== What the task requires ==
Once the line with "to sabacanli/ekonomik-veriler-dashboard, an" is found in the data, output it and each following line exactly, up to and including the line with "Also changed, not shown: sheet", and nothing before or after.

The records START

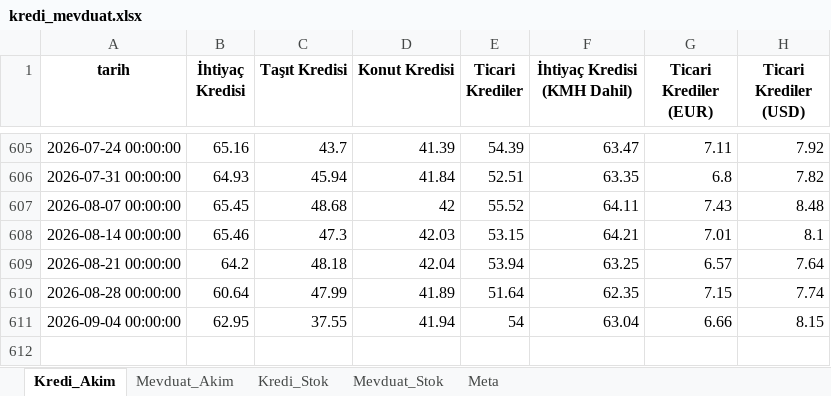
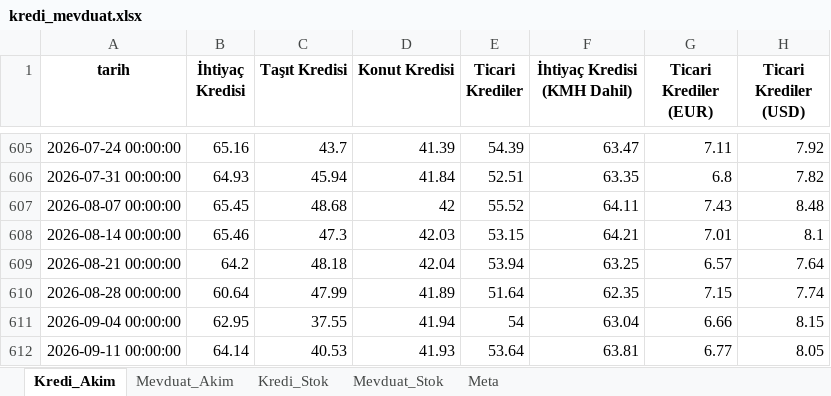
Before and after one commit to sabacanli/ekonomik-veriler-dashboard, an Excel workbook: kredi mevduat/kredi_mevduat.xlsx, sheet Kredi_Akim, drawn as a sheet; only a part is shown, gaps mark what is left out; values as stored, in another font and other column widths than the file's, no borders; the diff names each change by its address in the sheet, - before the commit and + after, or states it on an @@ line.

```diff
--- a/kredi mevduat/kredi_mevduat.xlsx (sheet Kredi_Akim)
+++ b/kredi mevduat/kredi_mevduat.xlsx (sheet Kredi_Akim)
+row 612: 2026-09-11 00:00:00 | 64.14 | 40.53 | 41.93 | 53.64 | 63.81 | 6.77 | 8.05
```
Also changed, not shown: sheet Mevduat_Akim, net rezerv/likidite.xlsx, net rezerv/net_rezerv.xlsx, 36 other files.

The records END
The records START

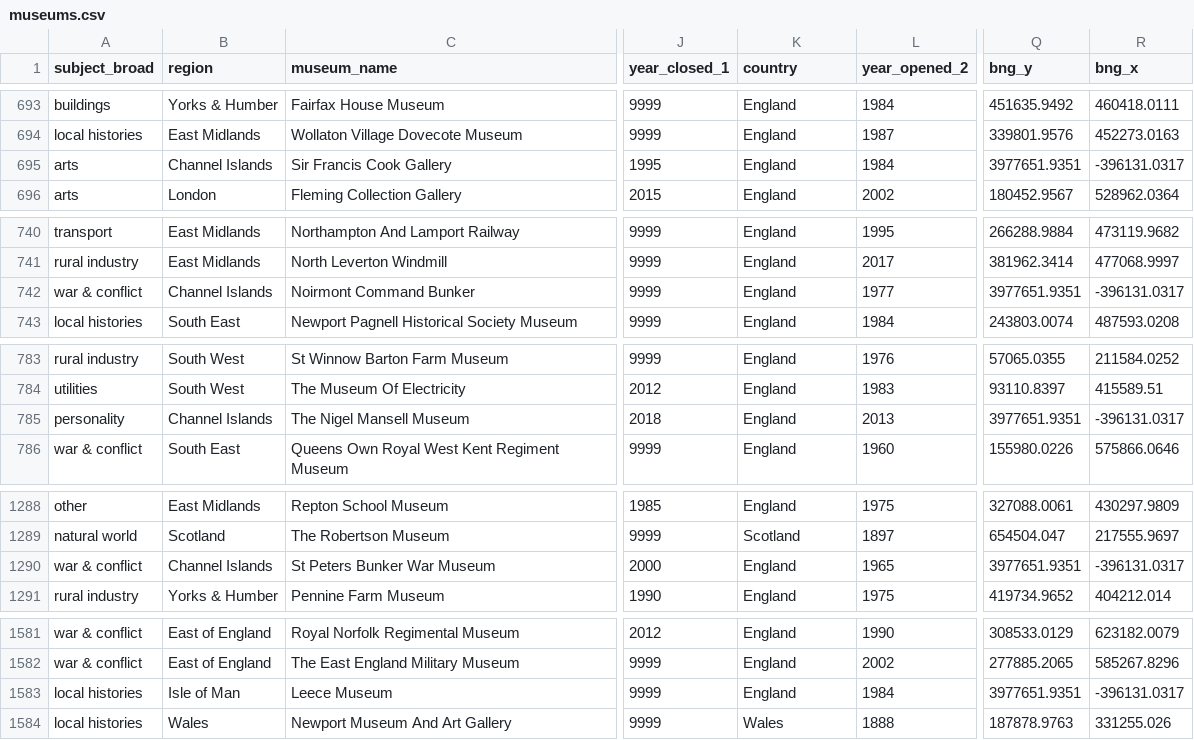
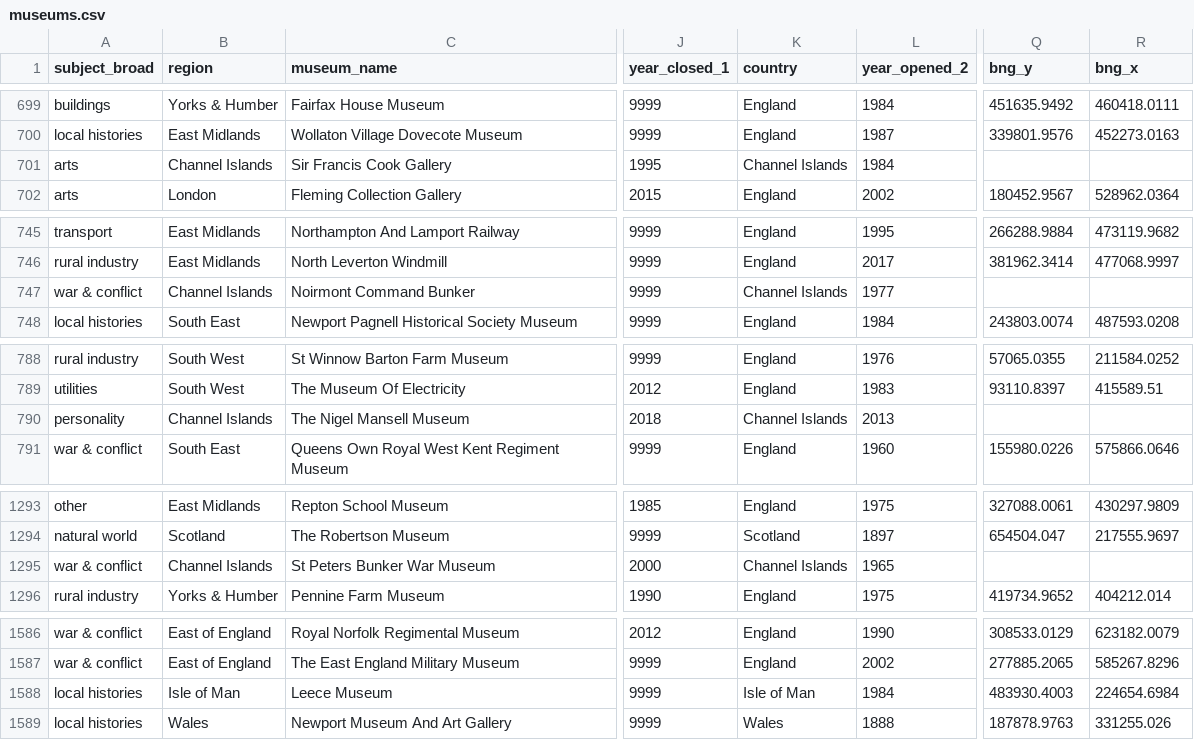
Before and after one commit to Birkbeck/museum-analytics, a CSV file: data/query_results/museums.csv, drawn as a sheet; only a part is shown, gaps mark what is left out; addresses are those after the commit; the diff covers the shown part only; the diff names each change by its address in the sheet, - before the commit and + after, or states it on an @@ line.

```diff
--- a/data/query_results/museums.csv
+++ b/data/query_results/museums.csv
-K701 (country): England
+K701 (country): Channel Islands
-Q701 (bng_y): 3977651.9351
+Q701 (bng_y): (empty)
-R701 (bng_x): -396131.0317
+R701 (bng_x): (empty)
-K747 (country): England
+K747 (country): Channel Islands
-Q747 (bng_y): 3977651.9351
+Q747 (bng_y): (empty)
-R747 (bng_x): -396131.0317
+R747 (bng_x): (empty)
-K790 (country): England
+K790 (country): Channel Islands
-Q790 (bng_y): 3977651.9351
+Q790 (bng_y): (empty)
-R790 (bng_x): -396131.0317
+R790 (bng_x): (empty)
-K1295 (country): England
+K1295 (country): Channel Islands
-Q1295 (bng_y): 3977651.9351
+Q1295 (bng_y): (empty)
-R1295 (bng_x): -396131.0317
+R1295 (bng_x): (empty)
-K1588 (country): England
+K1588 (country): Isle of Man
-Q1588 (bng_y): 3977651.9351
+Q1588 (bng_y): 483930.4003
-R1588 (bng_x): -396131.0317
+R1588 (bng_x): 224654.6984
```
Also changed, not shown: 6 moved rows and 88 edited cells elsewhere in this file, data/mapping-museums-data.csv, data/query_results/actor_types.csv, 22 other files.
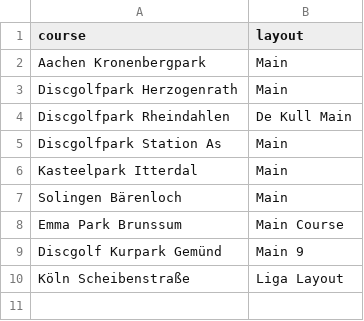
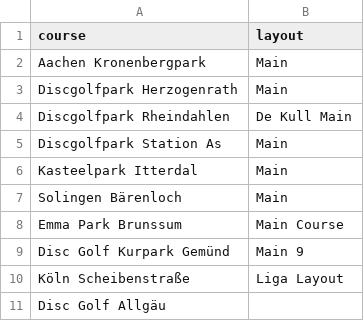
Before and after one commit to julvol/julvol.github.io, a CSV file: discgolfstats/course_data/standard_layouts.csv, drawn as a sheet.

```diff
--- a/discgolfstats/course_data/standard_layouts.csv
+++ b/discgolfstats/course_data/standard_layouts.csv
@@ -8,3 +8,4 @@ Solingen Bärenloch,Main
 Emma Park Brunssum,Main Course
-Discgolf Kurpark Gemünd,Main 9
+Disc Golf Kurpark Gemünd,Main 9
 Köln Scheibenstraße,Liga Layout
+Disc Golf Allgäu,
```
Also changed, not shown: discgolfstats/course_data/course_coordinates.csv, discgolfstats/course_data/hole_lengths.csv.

The records END
The records START

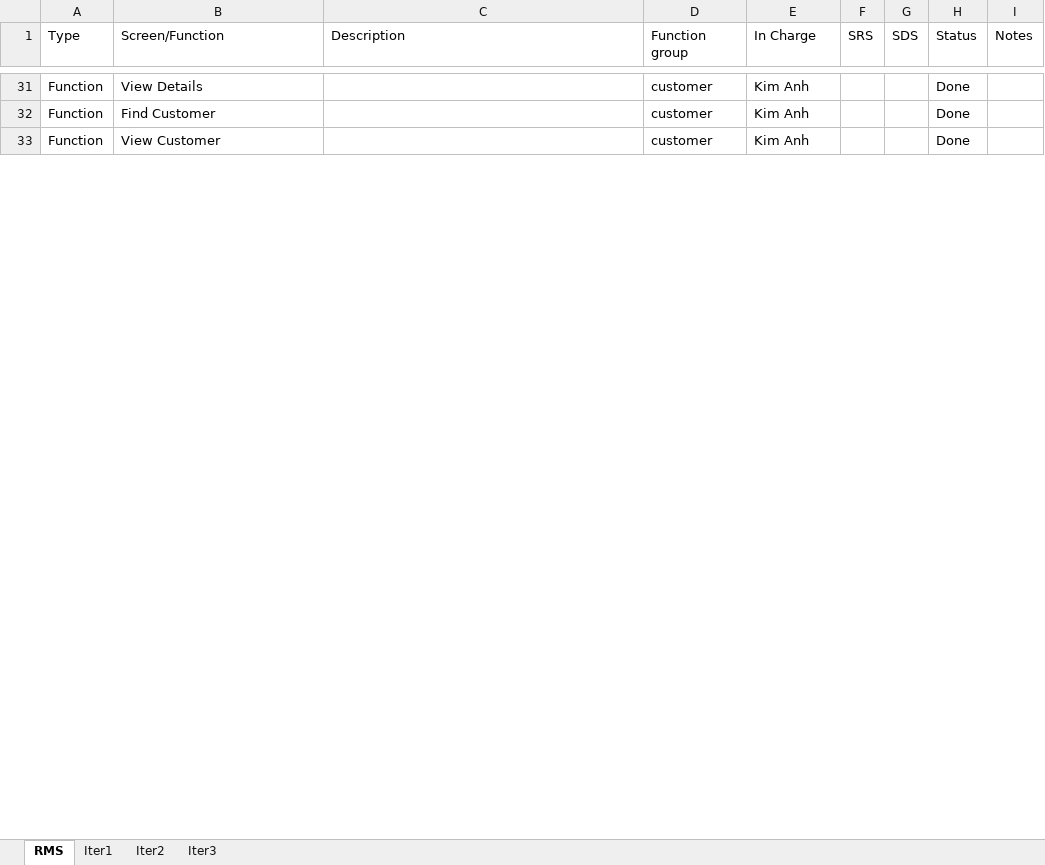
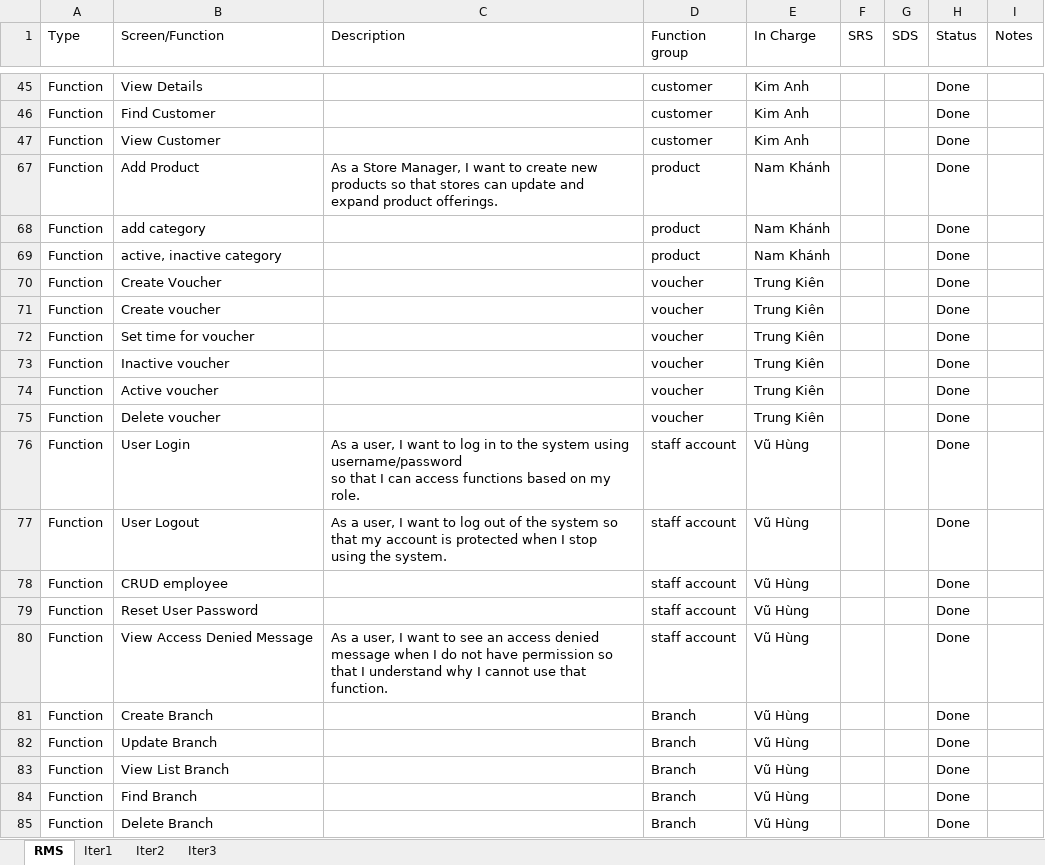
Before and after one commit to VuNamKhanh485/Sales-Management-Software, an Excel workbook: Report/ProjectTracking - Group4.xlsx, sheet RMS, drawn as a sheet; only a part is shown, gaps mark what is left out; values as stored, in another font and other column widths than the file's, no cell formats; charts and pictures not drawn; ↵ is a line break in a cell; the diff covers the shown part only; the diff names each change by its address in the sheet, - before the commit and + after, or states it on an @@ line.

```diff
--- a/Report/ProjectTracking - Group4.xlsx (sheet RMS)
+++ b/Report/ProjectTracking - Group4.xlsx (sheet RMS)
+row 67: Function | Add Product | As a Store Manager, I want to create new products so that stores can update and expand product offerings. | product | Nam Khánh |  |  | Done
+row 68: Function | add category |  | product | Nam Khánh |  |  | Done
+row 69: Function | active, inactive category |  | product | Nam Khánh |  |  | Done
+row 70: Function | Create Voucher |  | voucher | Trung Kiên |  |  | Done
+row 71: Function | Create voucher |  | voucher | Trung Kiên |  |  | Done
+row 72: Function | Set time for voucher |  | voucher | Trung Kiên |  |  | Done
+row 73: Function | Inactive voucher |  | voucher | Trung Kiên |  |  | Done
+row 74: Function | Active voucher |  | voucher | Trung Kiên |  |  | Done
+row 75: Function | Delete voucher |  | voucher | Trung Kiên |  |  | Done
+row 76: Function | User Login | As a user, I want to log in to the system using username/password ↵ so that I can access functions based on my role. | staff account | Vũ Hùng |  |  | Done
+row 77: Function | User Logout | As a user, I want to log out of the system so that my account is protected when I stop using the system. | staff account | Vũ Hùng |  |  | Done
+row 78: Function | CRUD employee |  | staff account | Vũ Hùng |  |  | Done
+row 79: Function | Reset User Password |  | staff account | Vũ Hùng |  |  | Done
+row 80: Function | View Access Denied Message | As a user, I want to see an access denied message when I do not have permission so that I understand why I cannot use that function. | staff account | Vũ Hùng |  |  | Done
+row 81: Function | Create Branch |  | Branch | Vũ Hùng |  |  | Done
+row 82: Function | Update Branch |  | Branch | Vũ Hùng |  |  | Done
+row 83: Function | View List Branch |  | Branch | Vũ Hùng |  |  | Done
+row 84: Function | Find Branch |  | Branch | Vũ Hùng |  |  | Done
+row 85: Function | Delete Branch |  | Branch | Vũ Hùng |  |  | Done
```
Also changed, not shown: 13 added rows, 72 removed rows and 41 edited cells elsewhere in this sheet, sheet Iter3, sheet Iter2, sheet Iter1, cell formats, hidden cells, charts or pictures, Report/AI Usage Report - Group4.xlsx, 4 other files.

The records END

== Reply ==
Before and after one commit to sabacanli/ekonomik-veriler-dashboard, an Excel workbook: kredi mevduat/kredi_mevduat.xlsx, sheet Kredi_Akim, drawn as a sheet; only a part is shown, gaps mark what is left out; values as stored, in another font and other column widths than the file's, no borders; the diff names each change by its address in the sheet, - before the commit and + after, or states it on an @@ line.

```diff
--- a/kredi mevduat/kredi_mevduat.xlsx (sheet Kredi_Akim)
+++ b/kredi mevduat/kredi_mevduat.xlsx (sheet Kredi_Akim)
+row 612: 2026-09-11 00:00:00 | 64.14 | 40.53 | 41.93 | 53.64 | 63.81 | 6.77 | 8.05
```
Also changed, not shown: sheet Mevduat_Akim, net rezerv/likidite.xlsx, net rezerv/net_rezerv.xlsx, 36 other files.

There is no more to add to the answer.